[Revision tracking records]
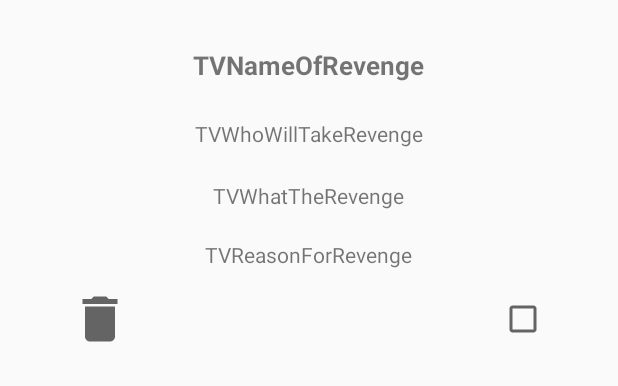
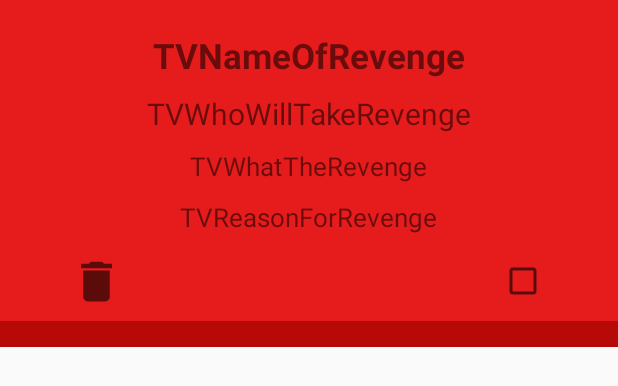
Before and after one commit to harelMasuri/RevengeForYou, an Android app: the layout recycler_item_revenge.xml on its own in the app's theme, with its tools: preview values and no code run, on a phone screen of 412 x 824 dp. Shown: the top 386 px of the screen. Run offline under Robolectric (Android 15) with nearby library versions, the phone set to English and light mode, and no system bars.

Commit message:
recycler view and firebase and remove revenge is done

```diff
--- a/app/src/main/res/layout/fragment_home.xml
+++ b/app/src/main/res/layout/fragment_home.xml
@@ -2,7 +2,7 @@
 <FrameLayout xmlns:android="http://schemas.android.com/apk/res/android"
     xmlns:tools="http://schemas.android.com/tools"
     android:layout_width="match_parent"
-    android:layout_height="match_parent"
+    android:layout_height="730dp"
     xmlns:app="http://schemas.android.com/apk/res-auto"
     tools:context=".HomeFragment"
     android:background="#E61C1C">
@@ -15,7 +15,7 @@
         android:id="@+id/btnFloatingActionButton"
         android:textSize="30sp"
         android:layout_gravity="bottom|end"
-        android:layout_marginBottom="85dp"
+        android:layout_marginBottom="35dp"
         android:layout_marginRight="25dp"
         app:maxImageSize="30dp"
         android:src="@drawable/icon_add"
--- a/app/src/main/res/layout/recycler_item_revenge.xml
+++ b/app/src/main/res/layout/recycler_item_revenge.xml
@@ -1,10 +1,10 @@
 <?xml version="1.0" encoding="utf-8"?>
-<LinearLayout
-    xmlns:android="http://schemas.android.com/apk/res/android"
+<LinearLayout xmlns:android="http://schemas.android.com/apk/res/android"
     xmlns:app="http://schemas.android.com/apk/res-auto"
     xmlns:tools="http://schemas.android.com/tools"
     android:layout_width="match_parent"
-    android:layout_height="match_parent"
+    android:layout_height="wrap_content"
+    android:background="#E61C1C"
     android:orientation="vertical">
 
     <TextView
@@ -12,10 +12,10 @@
         android:layout_width="234dp"
         android:layout_height="39dp"
         android:layout_gravity="center"
-        android:layout_marginTop="24dp"
+        android:layout_marginTop="17dp"
         android:gravity="center"
         android:text="TVNameOfRevenge"
-        android:textSize="17sp"
+        android:textSize="23sp"
         android:textStyle="bold"
         app:layout_constraintTop_toTopOf="parent" />
 
@@ -24,7 +24,8 @@
         android:layout_width="334dp"
         android:layout_height="32dp"
         android:layout_gravity="center"
-        android:layout_marginTop="10dp"
+        android:layout_marginTop="3dp"
+        android:textSize="20sp"
         android:gravity="center"
         android:text="TVWhoWillTakeRevenge" />
 
@@ -33,7 +34,8 @@
         android:layout_width="335dp"
         android:layout_height="30dp"
         android:layout_gravity="center"
-        android:layout_marginTop="10dp"
+        android:layout_marginTop="4dp"
+        android:textSize="17sp"
         android:gravity="center"
         android:text="TVWhatTheRevenge" />
 
@@ -42,7 +44,8 @@
         android:layout_width="334dp"
         android:layout_height="29dp"
         android:layout_gravity="center"
-        android:layout_marginTop="10dp"
+        android:layout_marginTop="4dp"
+        android:textSize="17sp"
         android:gravity="center"
         android:text="TVReasonForRevenge" />
 
@@ -52,23 +55,30 @@
         android:layout_gravity="center"
         android:layout_marginTop="5dp">
 
-        <Button
-            android:id="@+id/button"
-            android:layout_width="40sp"
-            android:layout_height="40sp"
+        <ImageView
+            android:layout_width="35sp"
+            android:layout_height="35sp"
+            android:layout_marginLeft="10dp"
             android:background="@drawable/icon_delete"
             app:layout_constraintBottom_toBottomOf="parent"
             app:layout_constraintStart_toStartOf="parent"
             app:layout_constraintTop_toTopOf="parent"
-            android:layout_marginLeft="10dp"/>
+            android:id="@+id/ImageDeleteRevenge"/>
 
         <CheckBox
             android:layout_width="wrap_content"
             android:layout_height="wrap_content"
+            android:layout_marginRight="10dp"
             app:layout_constraintBottom_toBottomOf="parent"
             app:layout_constraintEnd_toEndOf="parent"
-            app:layout_constraintTop_toTopOf="parent"
-            android:layout_marginRight="10dp"/>
+            app:layout_constraintTop_toTopOf="parent" />
     </androidx.constraintlayout.widget.ConstraintLayout>
 
+    <View
+        android:id="@+id/divider"
+        android:layout_width="match_parent"
+        android:layout_height="17dp"
+        android:layout_marginTop="4dp"
+        android:background="#B80909" />
+
 </LinearLayout>
```
Also changed, not shown: app/src/main/java/com/example/revengeforyou/HomeFragment.java (+47 -9 lines), app/src/main/java/com/example/revengeforyou/MainActivity.java (+5 -4 lines), app/src/main/java/com/example/revengeforyou/ProfileFragment.java (+8 -2 lines), app/src/main/java/com/example/revengeforyou/Revenge.java (+10 -0 lines), app/src/main/java/com/example/revengeforyou/RevengeAdapter.java (+22 -2 lines), app/src/main/res/layout/fragment_profile.xml (+8 -0 lines).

Aim of the task — When a line in the records holds the string "LinearLayout", copy that line.

Response to this exercise —
-<LinearLayout
+<LinearLayout xmlns:android="http://schemas.android.com/apk/res/android"
 </LinearLayout>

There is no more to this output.